Thursday, June 05, 2008
A Shemittah Miracle
For nine years it sat in the backyard and did nothing more than produce a few leaves. Then, two years ago, we were amazed to discover that this mongrel tree was really an apricot tree. Sadly, I soon discovered that the fruit was full of worms. The local gardener, Roni, explained that it I act against the egg-bearing flies by the following Pesach, the fruit would be OK.
So, the following Pesach, I spent NIS100 for yellow sticky pads and hung them all around the tree. The results were cosi-cosi. We harvested about 20 apricots, got to take Terumot and Maaserot with a blessing; but about half still had worms.
This year is Shemittah. So I did nothing (figuring that even if putting up the fly traps was allowed, why waste the NIS100, which is now worth 33% more).

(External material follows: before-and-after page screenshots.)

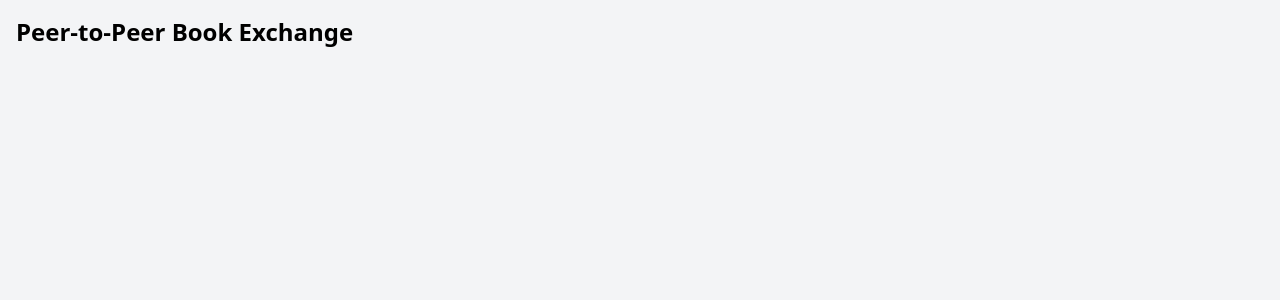
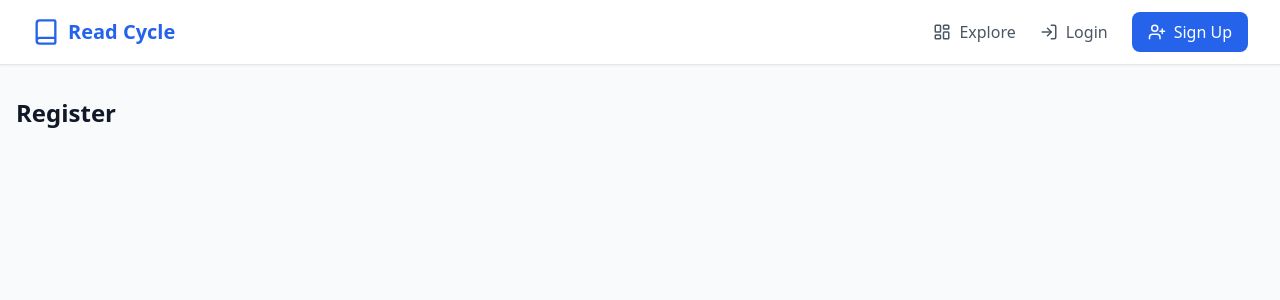
Before and after one commit to iamrkesharwani/read-cycle, a React (Vite) app in the folder frontend/: page /register in a window 1280 px wide. Shown: the top 300 px of the page. Built offline with nearby package versions, Linux system fonts and the light colour scheme; no server answers; the HTML template or start-up script is replaced by a standard one.

Commit message:
add routes

```diff
--- a/frontend/index.html
+++ b/frontend/index.html
@@ -4,7 +4,7 @@
     <meta charset="UTF-8" />
     <link rel="icon" type="image/svg+xml" href="/favicon.svg" />
     <meta name="viewport" content="width=device-width, initial-scale=1.0" />
-    <title>Read Cycle - Exchange Your Book</title>
+    <title>Read Cycle - Exchange Books</title>
   </head>
   <body>
     <div id="root"></div>
--- a/frontend/package.json
+++ b/frontend/package.json
@@ -16,6 +16,7 @@
     "react": "^19.2.4",
     "react-dom": "^19.2.4",
     "react-redux": "^9.2.0",
+    "react-router-dom": "^7.14.0",
     "socket.io-client": "^4.8.3"
   },
   "devDependencies": {
--- a/frontend/src/App.tsx
+++ b/frontend/src/App.tsx
@@ -1,27 +1,21 @@
+import { BrowserRouter } from 'react-router-dom';
 import { useEffect } from 'react';
 import { useAppDispatch, useAppSelector } from './hooks/reduxHooks';
 import { getMe } from './store/auth/authThunk';
+import AppRoutes from './routes/AppRoutes';
 
 const App = () => {
   const dispatch = useAppDispatch();
-  const { token, isLoading } = useAppSelector((state) => state.auth);
+  const { token } = useAppSelector((state) => state.auth);
 
   useEffect(() => {
     if (token) dispatch(getMe());
   }, [dispatch, token]);
 
-  if (isLoading) {
-    return (
-      <div className="flex h-screen items-center justify-center">
-        <div className="h-12 w-12 animate-spin rounded-full border-b-2 border-blue-500"></div>
-      </div>
-    );
-  }
-
   return (
-    <div className="min-h-screen bg-gray-100">
-      <h1 className="text-2xl font-bold p-4">Peer-to-Peer Book Exchange</h1>
-    </div>
+    <BrowserRouter>
+      <AppRoutes />
+    </BrowserRouter>
   );
 };
 
--- /dev/null
+++ b/frontend/src/components/Navbar.tsx
@@ -0,0 +1,75 @@
+import { NavLink, Link } from 'react-router-dom';
+import { useAppDispatch, useAppSelector } from '../hooks/reduxHooks';
+import { logout } from '../store/auth/authSlice';
+import { Book, LogOut, User, LogIn } from 'lucide-react';
+import { UserPlus, LayoutDashboard } from 'lucide-react';
+
+const Navbar = () => {
+  const dispatch = useAppDispatch();
+  const { user } = useAppSelector((state) => state.auth);
+
+  const navLinkClass = ({ isActive }: { isActive: boolean }) => {
+    return `flex items-center gap-2 transition-colors ${
+      isActive
+        ? 'text-blue-600 font-semibold'
+        : 'text-gray-600 hover:text-blue-500'
+    }`;
+  };
+
+  return (
+    <nav className="bg-white shadow-sm border-b border-gray-200">
+      <div className="max-w-7xl mx-auto px-4 sm:px-6 lg:px-8">
+        <div className="flex justify-between h-16 items-center">
+          {/* Logo */}
+          <Link
+            to="/"
+            className="flex items-center gap-2 text-xl font-bold text-blue-600"
+          >
+            <Book size={28} />
+            <span>Read Cycle</span>
+          </Link>
+
+          {/* Navigation Links */}
+          <div className="flex items-center gap-6">
+            <NavLink to="/" className={navLinkClass}>
+              <LayoutDashboard size={18} />
+              <span>Explore</span>
+            </NavLink>
+
+            {user ? (
+              <>
+                <NavLink to="/profile" className={navLinkClass}>
+                  <User size={18} />
+                  <span>{user.name}</span>
+                </NavLink>
+                <button
+                  onClick={() => dispatch(logout())}
+                  className="flex items-center gap-2 text-red-500 hover:text-red-700 font-medium"
+                >
+                  <LogOut size={18} />
+                  <span>Logout</span>
+                </button>
+              </>
+            ) : (
+              <>
+                <NavLink to="/login" className={navLinkClass}>
+                  <LogIn size={18} />
+                  <span>Login</span>
+                </NavLink>
+                <NavLink
+                  to="/register"
+                  className="bg-blue-600 text-white px-4 py-2 rounded-lg hover:bg-blue-700 transition-colors flex items-center gap-2"
+                >
+                  <UserPlus size={18} />
+                  <span>Sign Up</span>
+                </NavLink>
+              </>
+            )}
+          </div>
+        </div>
+      </div>
+    </nav>
+  );
+};
+
+export default Navbar;
--- /dev/null
+++ b/frontend/src/components/ProtectedRoute.tsx
@@ -0,0 +1,8 @@
+import { Navigate, Outlet } from 'react-router-dom';
+import { useAppSelector } from '../hooks/reduxHooks';
+
+export const ProtectedRoute = () => {
+  const { token, isLoading } = useAppSelector((state) => state.auth);
+  if (isLoading) return null;
+  return token ? <Outlet /> : <Navigate to="/login" replace />;
+};
--- /dev/null
+++ b/frontend/src/layouts/MainLayout.tsx
@@ -0,0 +1,15 @@
+import { Outlet } from 'react-router-dom';
+import Navbar from '../components/Navbar';
+
+const MainLayout = () => {
+  return (
+    <div className="min-h-screen bg-gray-50 text-gray-900">
+      <Navbar />
+      <main className="max-w-7xl mx-auto px-4 py-8">
+        <Outlet />
+      </main>
+    </div>
+  );
+};
+
+export default MainLayout;
--- /dev/null
+++ b/frontend/src/routes/AppRoutes.tsx
@@ -0,0 +1,31 @@
+import { Routes, Route } from 'react-router-dom';
+import MainLayout from '../layouts/MainLayout';
+import { ProtectedRoute } from '../components/ProtectedRoute';
+
+const Explore = () => <div className="text-2xl font-bold">Explore</div>;
+const Login = () => <div className="text-2xl font-bold">Login</div>;
+const Register = () => <div className="text-2xl font-bold">Register</div>;
+const Profile = () => <div className="text-2xl font-bold">User Profile</div>;
+
+const AppRoutes = () => {
+  return (
+    <Routes>
+      <Route element={<MainLayout />}>
+        <Route path="/" element={<Explore />} />
+        <Route path="/login" element={<Login />} />
+        <Route path="/register" element={<Register />} />
+
+        <Route element={<ProtectedRoute />}>
+          <Route path="/profile" element={<Profile />} />
+        </Route>
+
+        <Route
+          path="*"
+          element={<div className="text-red-500">404: Not Found</div>}
+        />
+      </Route>
+    </Routes>
+  );
+};
+
+export default AppRoutes;
```
Also changed, not shown: 1 other file (tests, documents, lock files or other folders).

Then God took a hand, and the above is the result. The tree is overloaded with beautiful apricots, and nary a worm anywhere! In fact, the entire town is brimming with apricots, pomegranites and (soon) grapes. The cherry trees are sagging (except for my neighbor who scrupulously removed all of his cherries- despite Shemittah rules). It's absolutely incredible (and visually beautiful).
During Shemittah, the fruit is ownerless and anyone can partake. It belongs to all. It comes from God. The local chat list is full of e-mails declaring fruit hefker (ownerless).
It's not exactly what the Torah promised. It is, I truly believe, a sign of Divine Providence. It's a very good sign for when Shemittah becomes a Torah commandment in a few years (for the tragic reason that assimilation and religious suicide in the Diaspora will make the Jews of Eretz Yisrael the majority of World Jewry).
Lev. 25 20-22:
And if ye shall say: 'What shall we eat the seventh year? behold, we may not sow, nor gather in our increase'; then I will command My blessing upon you in the sixth year, and it shall bring forth produce for the three years. And ye shall sow the eighth year, and eat of the produce, the old store; until the ninth year, until her produce come in, ye shall eat the old store.